- _Material for this task_
------------------------------
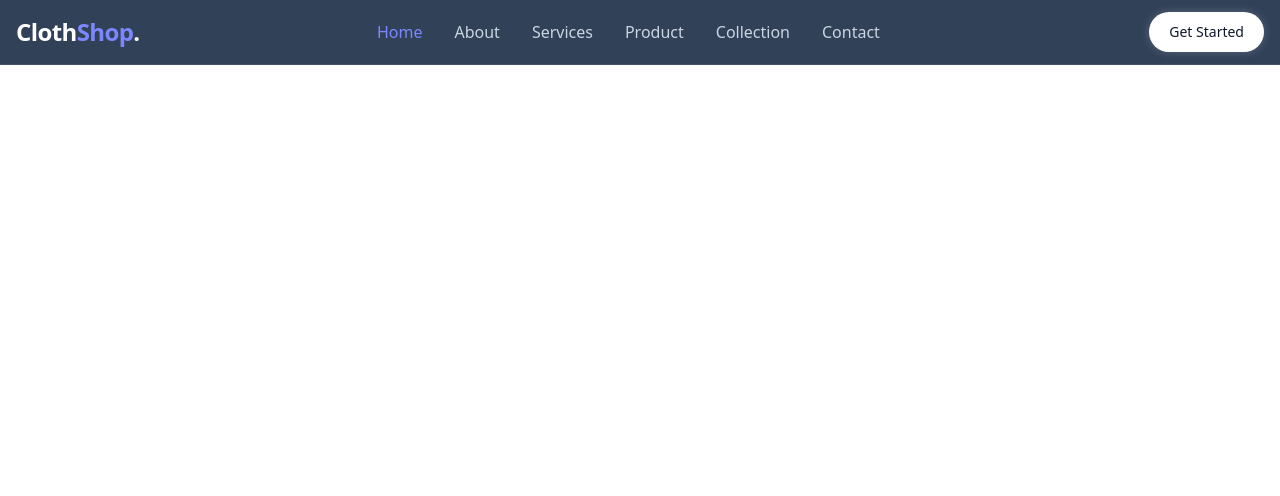
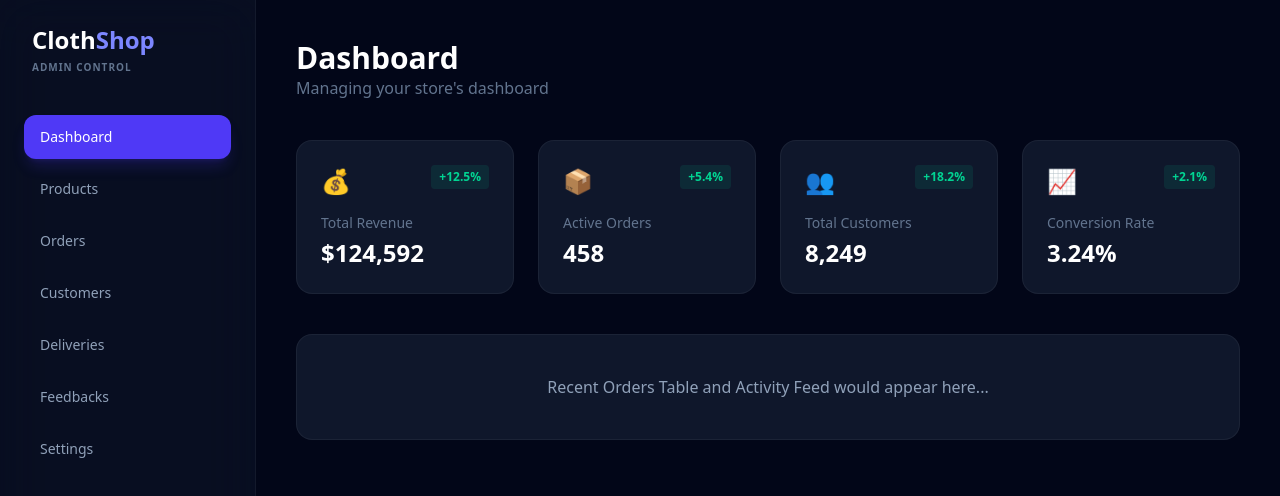
Before and after one commit to chaminduchirantha/coths-shop-frontend, a React (Vite) app: page /admin in a window 1280 px wide. Shown: the top 496 px of the page. Built offline with nearby package versions, Linux system fonts and the light colour scheme.

Commit message:
create admindashboard create route

```diff
--- a/src/App.tsx
+++ b/src/App.tsx
@@ -8,11 +8,14 @@ const About = lazy(() => import("./pages/About"))
 const Collection = lazy(() => import("./pages/Collection"))
 const Register = lazy(() => import("./pages/RegisterPage"))
 const Login = lazy(() => import("./pages/loginPage"))
+const AdminDashBoard = lazy(() => import("./pages/AdminDashboard"))
+
+
 
 
 function Layout({ children }: { children: React.ReactNode }) {
   const location = useLocation();
-  const hideHeader = location.pathname === '/register' || location.pathname === '/login';
+  const hideHeader = location.pathname === '/register' || location.pathname === '/login' || location.pathname === '/admin';
 
   return (
     <>
@@ -43,6 +46,7 @@ function App() {
             <Route path="/about" element={<About />} />
             <Route path="/collection" element={<Collection />} />
             <Route path="/register" element={<Register />} />
+            <Route path="/admin" element={<AdminDashBoard />} />
             <Route path="/login" element={<Login />} />
           </Routes>
         </Layout>
--- /dev/null
+++ b/src/pages/AdminDashboard.tsx
@@ -0,0 +1,133 @@
+import React, { useState } from 'react';
+
+function AdminDashboard() {
+  // 1. Logic: State to track which view to show
+  const [activeTab, setActiveTab] = useState('Dashboard');
+
+  const stats = [
+    { title: 'Total Revenue', value: '$124,592', growth: '+12.5%', icon: '💰' },
+    { title: 'Active Orders', value: '458', growth: '+5.4%', icon: '📦' },
+    { title: 'Total Customers', value: '8,249', growth: '+18.2%', icon: '👥' },
+    { title: 'Conversion Rate', value: '3.24%', growth: '+2.1%', icon: '📈' },
+  ];
+
+  // Dummy Product Data
+  const products = [
+    { id: 1, name: 'Premium Silk Gown', stock: 12, price: '$299', category: 'Formal' },
+    { id: 2, name: 'Cotton Summer Tee', stock: 45, price: '$45', category: 'Casual' },
+    { id: 3, name: 'Woolen Overcoat', stock: 8, price: '$180', category: 'Winter' },
+  ];
+
+  // 2. Component: Dashboard Content (Your original stats and table)
+  const DashboardHome = () => (
+    <div className="space-y-10 animate-in fade-in duration-500">
+      <div className="grid grid-cols-1 md:grid-cols-2 lg:grid-cols-4 gap-6">
+        {stats.map((stat, i) => (
+          <div key={i} className="bg-slate-900 border border-white/5 p-6 rounded-2xl hover:border-indigo-500/30 transition-all group">
+            <div className="flex justify-between items-start mb-4">
+              <span className="text-2xl">{stat.icon}</span>
+              <span className="text-xs font-bold text-emerald-400 bg-emerald-400/10 px-2 py-1 rounded">{stat.growth}</span>
+            </div>
+            <p className="text-slate-500 text-sm font-medium">{stat.title}</p>
+            <h3 className="text-2xl font-bold text-white mt-1 group-hover:text-indigo-400 transition-colors">{stat.value}</h3>
+          </div>
+        ))}
+      </div>
+      <div className="p-10 bg-slate-900 rounded-2xl border border-white/5 text-center">
+         <p className="text-slate-400">Recent Orders Table and Activity Feed would appear here...</p>
+      </div>
+    </div>
+  );
+
+  // 3. Component: Products Content
+  const ProductsView = () => (
+    <div className="animate-in slide-in-from-bottom-4 duration-500 space-y-6">
+      <div className="flex justify-between items-center">
+        <h3 className="text-xl font-bold text-white">Product Inventory</h3>
+        <input type="text" placeholder="Search products..." className="bg-slate-900 border border-slate-700 rounded-lg px-4 py-2 text-sm focus:outline-none focus:ring-2 focus:ring-indigo-500" />
+      </div>
+      <div className="bg-slate-900 border border-white/5 rounded-2xl overflow-hidden">
+        <table className="w-full text-left">
+          <thead className="bg-slate-800/50 text-slate-500 text-xs uppercase">
+            <tr>
+              <th className="px-6 py-4">Product Name</th>
+              <th className="px-6 py-4">Category</th>
+              <th className="px-6 py-4">Stock</th>
+              <th className="px-6 py-4">Price</th>
+              <th className="px-6 py-4">Actions</th>
+            </tr>
+          </thead>
+          <tbody className="divide-y divide-white/5">
+            {products.map((p) => (
+              <tr key={p.id} className="hover:bg-white/5 transition-colors">
+                <td className="px-6 py-4 text-white font-medium">{p.name}</td>
+                <td className="px-6 py-4 text-slate-400">{p.category}</td>
+                <td className="px-6 py-4 text-slate-400">{p.stock} units</td>
+                <td className="px-6 py-4 text-white font-bold">{p.price}</td>
+                <td className="px-6 py-4">
+                  <button className="text-indigo-400 hover:text-indigo-300 mr-4 text-sm">Edit</button>
+                  <button className="text-rose-400 hover:text-rose-300 text-sm">Delete</button>
+                </td>
+              </tr>
+            ))}
+          </tbody>
+        </table>
+      </div>
+    </div>
+  );
+
+  // 4. Logic: Render the correct view based on activeTab
+  const renderContent = () => {
+    switch (activeTab) {
+      case 'Dashboard': return <DashboardHome />;
+      case 'Products': return <ProductsView />;
+      case 'Orders': return <div className="text-white p-10">Orders View Loading...</div>;
+      default: return <DashboardHome />;
+    }
+  };
+
+  return (
+    <div className="min-h-screen bg-slate-950 text-slate-200 flex">
+      {/* Sidebar */}
+      <aside className="w-64 bg-slate-900/50 border-r border-white/5 backdrop-blur-xl hidden lg:flex flex-col p-6 sticky top-0 h-screen">
+        <div className="mb-10 px-2">
+          <h1 className="text-2xl font-bold text-white">Cloth<span className="text-indigo-400">Shop</span></h1>
+          <p className="text-[10px] uppercase text-slate-500 font-bold mt-1 tracking-widest">Admin Control</p>
+        </div>
+
+        <nav className="space-y-2 flex-1">
+          {['Dashboard', 'Products', 'Orders', 'Customers', 'Deliveries', 'Feedbacks', 'Settings'].map((item) => (
+            <button
+              key={item}
+              onClick={() => setActiveTab(item)} // 5. Click Handler
+              className={`w-full text-left px-4 py-3 rounded-xl text-sm font-medium transition-all ${
+                activeTab === item
+                ? 'bg-indigo-600 text-white shadow-lg shadow-indigo-600/20'
+                : 'hover:bg-white/5 hover:text-white text-slate-400'
+              }`}
+            >
+              {item}
+            </button>
+          ))}
+        </nav>
+      </aside>
+
+      {/* Main Content */}
+      <main className="flex-1 p-6 lg:p-10 space-y-10">
+        <header className="flex justify-between items-center">
+          <div>
+            <h2 className="text-3xl font-bold text-white">{activeTab}</h2>
+            <p className="text-slate-500">Managing your store's {activeTab.toLowerCase()}</p>
+          </div>
+        </header>
+
+        {/* 6. Dynamic Rendering Area */}
+        <div className="mt-8">
+          {renderContent()}
+        </div>
+      </main>
+    </div>
+  );
+}
+
+export default AdminDashboard;
```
------------------------------
- _Exercise_
Read through the listing and copy each line in which the word "justify" occurs.

- _Result below_
+            <div className="flex justify-between items-start mb-4">
+      <div className="flex justify-between items-center">
+        <header className="flex justify-between items-center">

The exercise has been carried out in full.